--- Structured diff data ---
☆ ☆ ☆
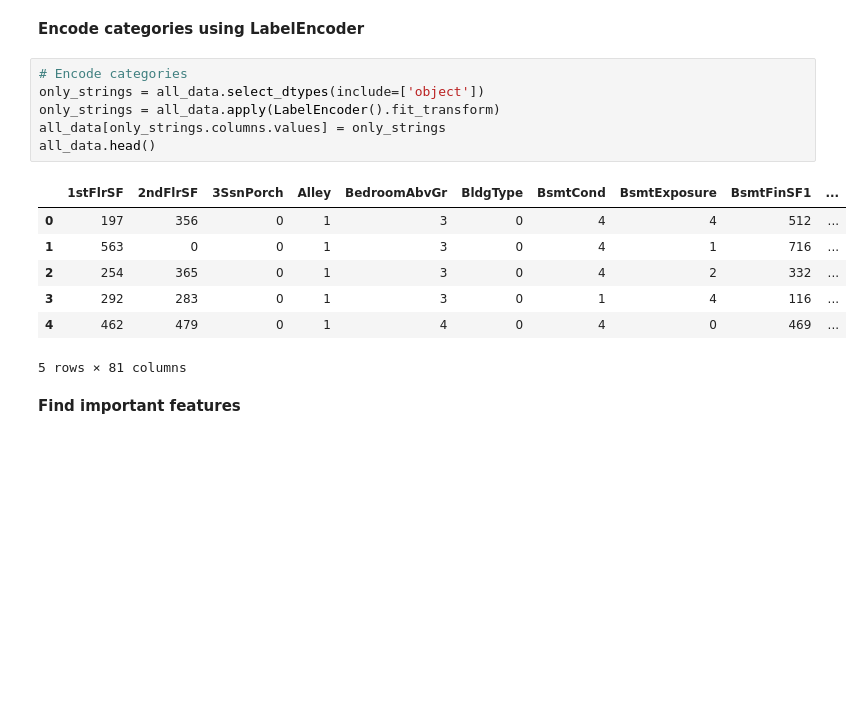
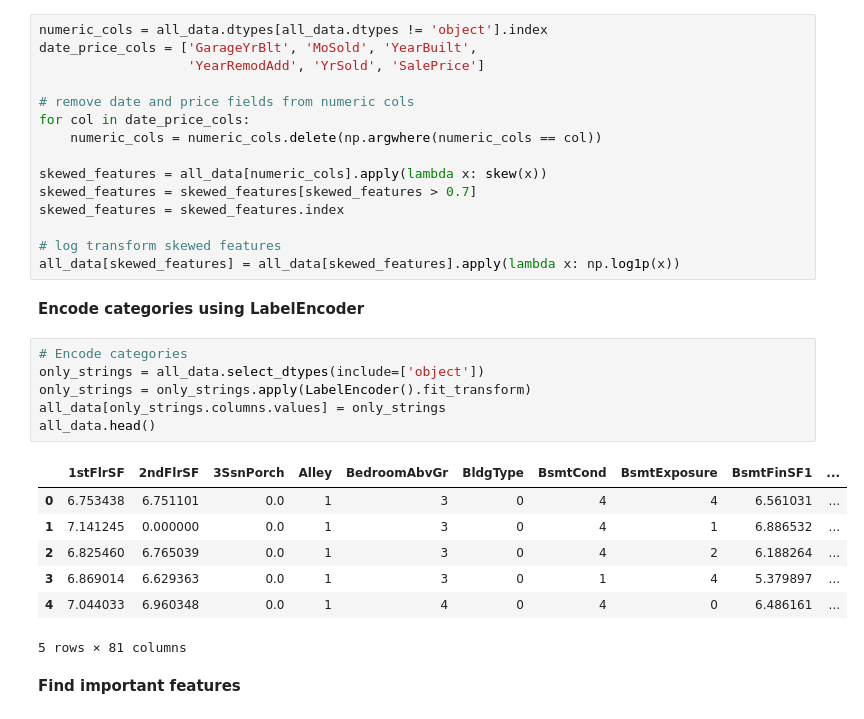
Before and after one commit to dheerajgopi/learn-ML, a Jupyter notebook: kaggle-house-price.ipynb, the cells around one changed output. Drawn from its saved outputs; the diff is of its cells as text; blank space fills up the shorter version.

```diff
--- a/kaggle-house-price.ipynb
+++ b/kaggle-house-price.ipynb
@@ -119,18 +121,33 @@ dtype: int64
+# %%
+numeric_cols = all_data.dtypes[all_data.dtypes != 'object'].index
+date_price_cols = ['GarageYrBlt', 'MoSold', 'YearBuilt',
+                   'YearRemodAdd', 'YrSold', 'SalePrice']
+
+# remove date and price fields from numeric cols
+for col in date_price_cols:
+    numeric_cols = numeric_cols.delete(np.argwhere(numeric_cols == col))
+
+skewed_features = all_data[numeric_cols].apply(lambda x: skew(x))
+skewed_features = skewed_features[skewed_features > 0.7]
+skewed_features = skewed_features.index
+
+# log transform skewed features
+all_data[skewed_features] = all_data[skewed_features].apply(lambda x: np.log1p(x))
 # %% [markdown]
 **Encode categories using LabelEncoder**
 # %%
 # Encode categories
 only_strings = all_data.select_dtypes(include=['object'])
-only_strings = all_data.apply(LabelEncoder().fit_transform)
+only_strings = only_strings.apply(LabelEncoder().fit_transform)
 all_data[only_strings.columns.values] = only_strings
 all_data.head()
 # %% [output]
 |  | 1stFlrSF | 2ndFlrSF | 3SsnPorch | Alley | BedroomAbvGr | BldgType | BsmtCond | BsmtExposure | BsmtFinSF1 | ... |
-| 0 | 197 | 356 | 0 | 1 | 3 | 0 | 4 | 4 | 512 | ... |
-| 1 | 563 | 0 | 0 | 1 | 3 | 0 | 4 | 1 | 716 | ... |
-| 2 | 254 | 365 | 0 | 1 | 3 | 0 | 4 | 2 | 332 | ... |
-| 3 | 292 | 283 | 0 | 1 | 3 | 0 | 1 | 4 | 116 | ... |
-| 4 | 462 | 479 | 0 | 1 | 4 | 0 | 4 | 0 | 469 | ... |
+| 0 | 6.753438 | 6.751101 | 0.0 | 1 | 3 | 0 | 4 | 4 | 6.561031 | ... |
+| 1 | 7.141245 | 0.000000 | 0.0 | 1 | 3 | 0 | 4 | 1 | 6.886532 | ... |
+| 2 | 6.825460 | 6.765039 | 0.0 | 1 | 3 | 0 | 4 | 2 | 6.188264 | ... |
+| 3 | 6.869014 | 6.629363 | 0.0 | 1 | 3 | 0 | 1 | 4 | 5.379897 | ... |
+| 4 | 7.044033 | 6.960348 | 0.0 | 1 | 4 | 0 | 4 | 0 | 6.486161 | ... |
 5 rows × 81 columns
 # %% [markdown]
 **Find important features**
```
Also changed, not shown: parts of 6 cells of this notebook, 1 other file.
☆ ☆ ☆
--- Exercise ---
In the entries above, locate every line with the word "kaggle" and copy it.

--- Answer to the problem ---
Before and after one commit to dheerajgopi/learn-ML, a Jupyter notebook: kaggle-house-price.ipynb, the cells around one changed output. Drawn from its saved outputs; the diff is of its cells as text; blank space fills up the shorter version.
--- a/kaggle-house-price.ipynb
+++ b/kaggle-house-price.ipynb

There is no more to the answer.